▶ _Task instructions_: Among the records below, find the lines that hold the word "html" and report how many there are, with no other words.

§

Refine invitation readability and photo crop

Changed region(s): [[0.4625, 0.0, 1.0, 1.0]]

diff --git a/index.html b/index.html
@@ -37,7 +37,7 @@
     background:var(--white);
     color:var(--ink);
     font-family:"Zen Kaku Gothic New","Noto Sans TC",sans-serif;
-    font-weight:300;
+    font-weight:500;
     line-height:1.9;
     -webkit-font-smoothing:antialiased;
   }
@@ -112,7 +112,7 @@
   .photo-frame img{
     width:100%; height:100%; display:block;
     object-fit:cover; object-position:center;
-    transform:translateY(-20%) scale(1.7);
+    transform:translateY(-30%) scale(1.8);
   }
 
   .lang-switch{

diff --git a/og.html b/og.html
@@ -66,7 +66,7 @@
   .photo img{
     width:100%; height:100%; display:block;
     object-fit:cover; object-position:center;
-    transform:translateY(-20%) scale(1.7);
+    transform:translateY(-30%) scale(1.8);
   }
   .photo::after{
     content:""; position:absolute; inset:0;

§

▶ _Your solution_: 2